Soon thereafter, he left Russia for two years.
Scenes of Central Asian barbarism and death made a great impression on the artist. Philosophical reflections on the catastrophic consequences of all war are reflected in his picture The Apotheosis of War (1871), which shows a pyramid of skulls amidst a burnt desert, and the ruins of a city in the background. On the frame the painter wrote his dedication "to all conquerors, who were, who are, and who will be": an unambiguous condemnation of war.

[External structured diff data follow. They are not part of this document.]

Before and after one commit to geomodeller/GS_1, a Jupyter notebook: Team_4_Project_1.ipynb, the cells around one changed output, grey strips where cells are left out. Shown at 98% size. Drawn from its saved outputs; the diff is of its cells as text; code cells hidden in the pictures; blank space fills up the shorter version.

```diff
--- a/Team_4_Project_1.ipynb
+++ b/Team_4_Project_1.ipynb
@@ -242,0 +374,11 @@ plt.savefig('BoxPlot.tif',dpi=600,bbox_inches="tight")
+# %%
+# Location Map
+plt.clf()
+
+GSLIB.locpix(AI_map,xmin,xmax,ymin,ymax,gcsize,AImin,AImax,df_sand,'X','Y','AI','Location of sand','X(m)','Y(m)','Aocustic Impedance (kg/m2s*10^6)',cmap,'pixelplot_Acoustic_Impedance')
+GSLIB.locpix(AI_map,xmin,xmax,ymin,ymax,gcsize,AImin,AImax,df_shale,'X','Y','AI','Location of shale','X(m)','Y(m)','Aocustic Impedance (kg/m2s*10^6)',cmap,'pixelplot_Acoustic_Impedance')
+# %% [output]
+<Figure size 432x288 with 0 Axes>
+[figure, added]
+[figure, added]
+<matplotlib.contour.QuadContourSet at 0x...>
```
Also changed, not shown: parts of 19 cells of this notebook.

In 1877-78, Vereshchagin fought in the Russo-Turkish war on the Balkan Peninsula. Though opposed to war, he felt that it was his duty to document it in all its detail, and since the profession of war correspondent had not yet been recognized in Russia, the artist got around this obstacle by volunteering for active duty. In this position, Vereshchagin never shirked his duty and was always in the thick of the fray. He was wounded several times. Vereshchagin hated to see the death, often pointless, of simple soldiers, be they Russians or Turks. Therefore he depicted both, never letting his patriotic feelings degenerate to nationalism or chauvinism. Unlike most contemporary battle pieces depicting war as a kind of glorious parade, Vereshchagin's paintings revealed its viciousness, showing soldiers as the most important element in war and the chief victim of it.

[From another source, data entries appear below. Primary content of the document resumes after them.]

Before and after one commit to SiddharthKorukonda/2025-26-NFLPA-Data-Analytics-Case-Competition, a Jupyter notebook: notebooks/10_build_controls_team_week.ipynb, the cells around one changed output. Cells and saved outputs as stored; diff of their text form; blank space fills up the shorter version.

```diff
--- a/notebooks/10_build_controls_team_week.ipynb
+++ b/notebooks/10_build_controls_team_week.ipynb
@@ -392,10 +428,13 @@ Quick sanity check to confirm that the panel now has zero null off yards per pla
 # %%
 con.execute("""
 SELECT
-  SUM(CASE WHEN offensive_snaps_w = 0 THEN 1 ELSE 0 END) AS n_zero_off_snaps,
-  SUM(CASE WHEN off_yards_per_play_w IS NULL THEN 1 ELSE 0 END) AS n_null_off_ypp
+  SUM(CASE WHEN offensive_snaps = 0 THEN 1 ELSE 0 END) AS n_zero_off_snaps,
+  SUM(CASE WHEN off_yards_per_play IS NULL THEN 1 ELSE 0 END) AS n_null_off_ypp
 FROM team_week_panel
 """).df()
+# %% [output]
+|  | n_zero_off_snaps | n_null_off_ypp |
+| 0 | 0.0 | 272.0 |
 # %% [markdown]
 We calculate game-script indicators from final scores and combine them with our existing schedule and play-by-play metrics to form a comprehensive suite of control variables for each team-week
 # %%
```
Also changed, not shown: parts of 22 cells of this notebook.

In the Balkan Series, Vereshchagin was able to show some of the Russian commanders' incompetence and recklessness, which resulted in a serious conflict with the government. Alexander II said that Vereshchagin was "either scum, or a madman." The painter had to leave Russia once again. He had successful exhibitions outside Russia, but both in Europe and in the USA, military authorities forbade soldiers and students of military schools to visit the exhibitions.
During his two trips to India (in 1872-74, 1882-83) he created his celebrated Indian series, featuring a variety of subjects and techniques, from skillfully done sketches of architectural monuments to deeply psychological portraits and genre scenes. The subject matter of some of the paintings was the oppression of the Indian people resulting from British colonial rule.
A journey to Syria and Palestine in 1888, resulted in a set of paintings on subjects from the New Testament, which Vereshchagin treated rather unconventionally. The series was severely censored in Catholic countries and banned in Russia. At an exhibition in Vienna, a religious fanatic used acid to destroy two paintings: The Holy Family and The Resurrection.
It was not until the early-1890s that Vereshchagin was at last able to return to Russia. The painter settled in Moscow where he dedicated what would turn out to be the last 15 years of his life to a series of paintings devoted to Napoleon's unsuccessful Russian campaign and the War of 1812. Though executed in his harsh, realistic style, these works are much more romanticized and patriotic than his earlier paintings.
In 1901-1903, Vereshchagin traveled to the Philippines, USA, Cuba, and Japan. His work on his Japan series was interrupted by the outbreak of the Russo-Japanese war.
A partisan of peace, Vereshchagin died the death of a soldier. He perished aboard the Russian flagship Petropavlovsk, on April 13, 1904, when it hit a mine and sank, with all hands lost.
Vereshchagin by A. Lebedev & A. Solodovnikov. Russian Painters of the XIX Century. Moscow. 1987.